Workers at industrial livestock operations are much more likely than workers at antibiotic-free livestock companies to carry livestock-associated strains of Staphylococcus aureus, as well as multidrug-resistant S. aureus, according to a new study from researchers at Johns Hopkins University’s Bloomberg School of Public Health.
The researchers recruited workers at swine and poultry plants in North Carolina for the study; they also studied two individuals from each worker’s household. Both sets of workers had a similar prevalence of S. aureus and methicillin-resistant S. aureus (MRSA)—about 40 percent and 7 percent, respectively. But 37 percent of the industrial operation workers carried multidrug-resistant strains of SA, compared with just 19 percent of antibiotic-free operation workers.
The researchers were particularly interested in a strain of livestock-associated MRSA and MDRSA (tetracycline-resistant, CC398, scn-negative), which had been associated with a European outbreak of MRSA several years ago. This strain, which had principally been found in livestock workers, ultimately spread into community and hospital settings, says one of the study’s authors, Christopher Heaney, PhD, an assistant professor of environmental health sciences and epidemiology. “Screening programs at hospitals in the Netherlands and Denmark found that a large proportion of these MRSA and MDRSA cases were this livestock-associated sequence type 398.”
In the North Carolina study, SA CC398 was found only among the workers—not anyone else in the household—and almost exclusively among workers in industrial livestock operations. (Only one of the antibiotic-free livestock workers carried this strain.) The industrial workers were also the only ones carrying strains of SA that are resistant to tetracycline.

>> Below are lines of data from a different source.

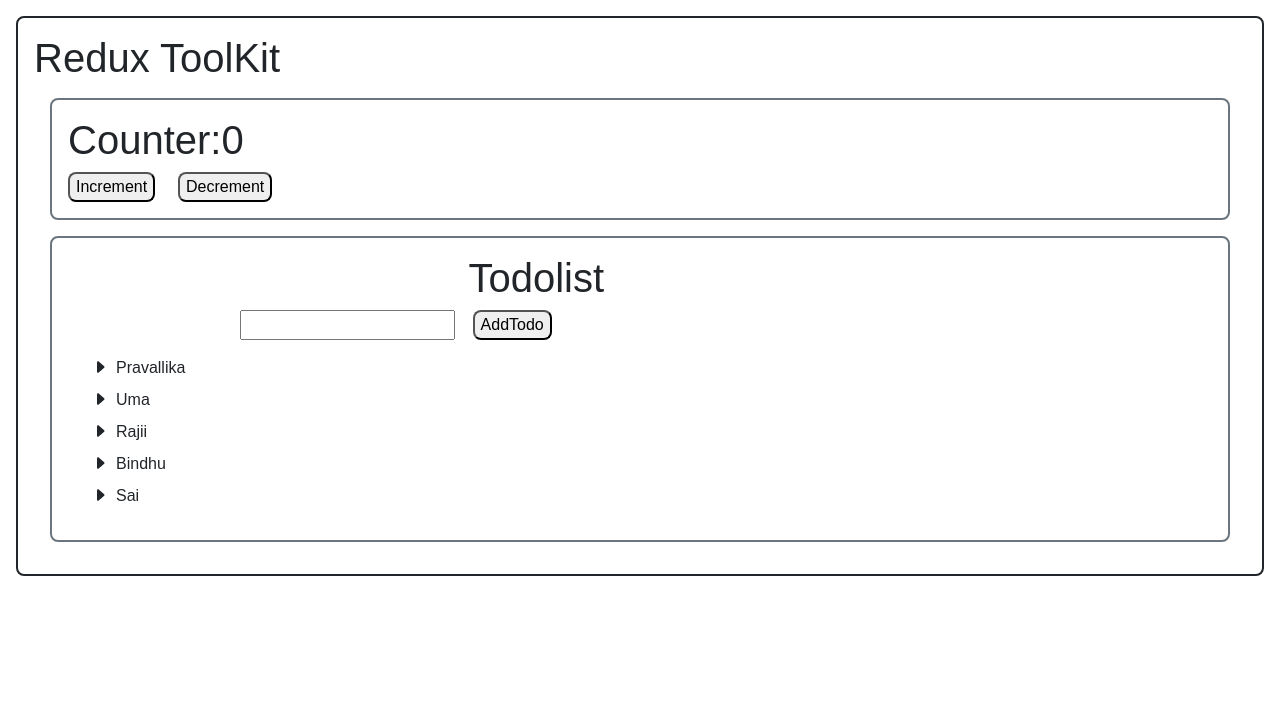
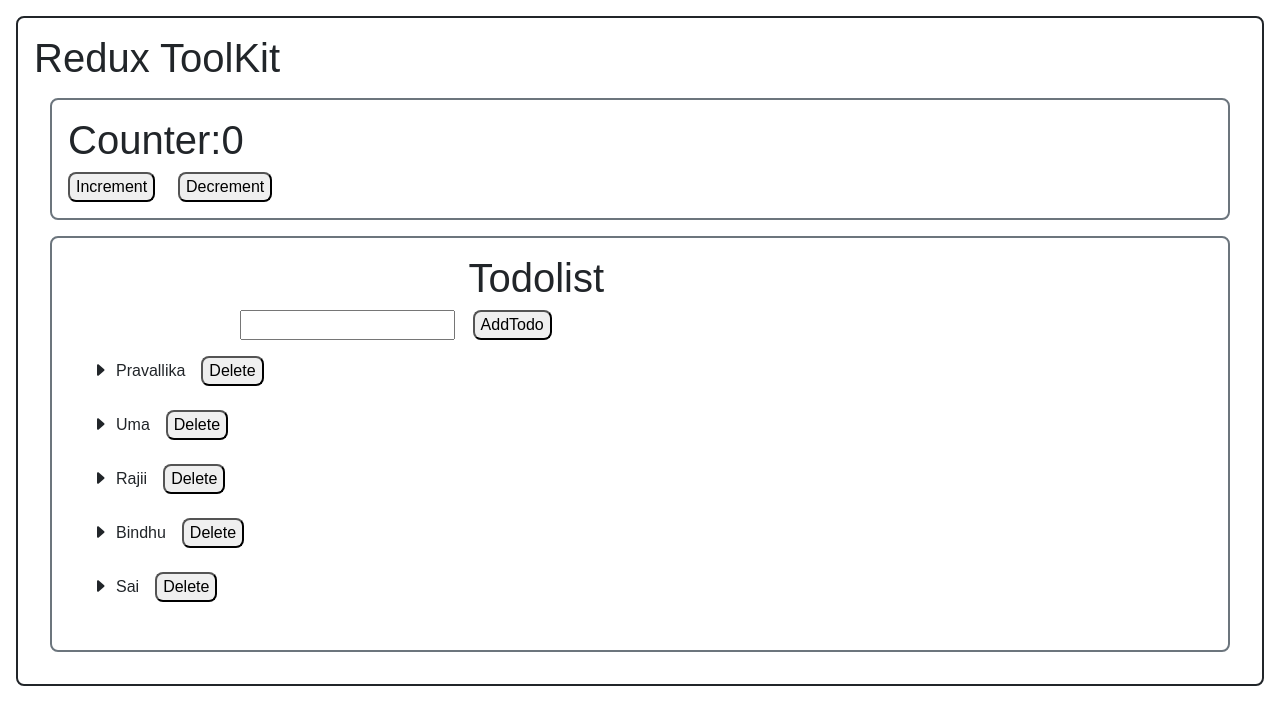
Before and after one commit to Pravallika8143/Redux-Toolkit, a React (Vite) app: page / in a window 1280 px wide. Shown: the top 724 px of the page. Built offline with nearby package versions, Linux system fonts and the light colour scheme.

Commit message:
todolist

```diff
--- a/src/features/todolist/Todolist.jsx
+++ b/src/features/todolist/Todolist.jsx
@@ -1,6 +1,6 @@
 import React from "react";
 import { useDispatch, useSelector } from "react-redux";
-import { addTodo } from "./todolistSlice";
+import { addTodo, deleteTodo } from "./todolistSlice";
 
 
 function TodoList(){
@@ -18,6 +18,7 @@
                 return <li className="mb-2">
                      <i class="bi bi-caret-right-fill me-2"></i>
                     {todo}
+                    <button className=" ms-3 mb-3 rounded-3" onClick={()=>{dispatch(deleteTodo(newTodo))}}>Delete</button>
                     </li>
             })
         }
```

“We think this study contributes to the body of work that raises questions about antimicrobial uses in livestock production,” Dr. Heaney says.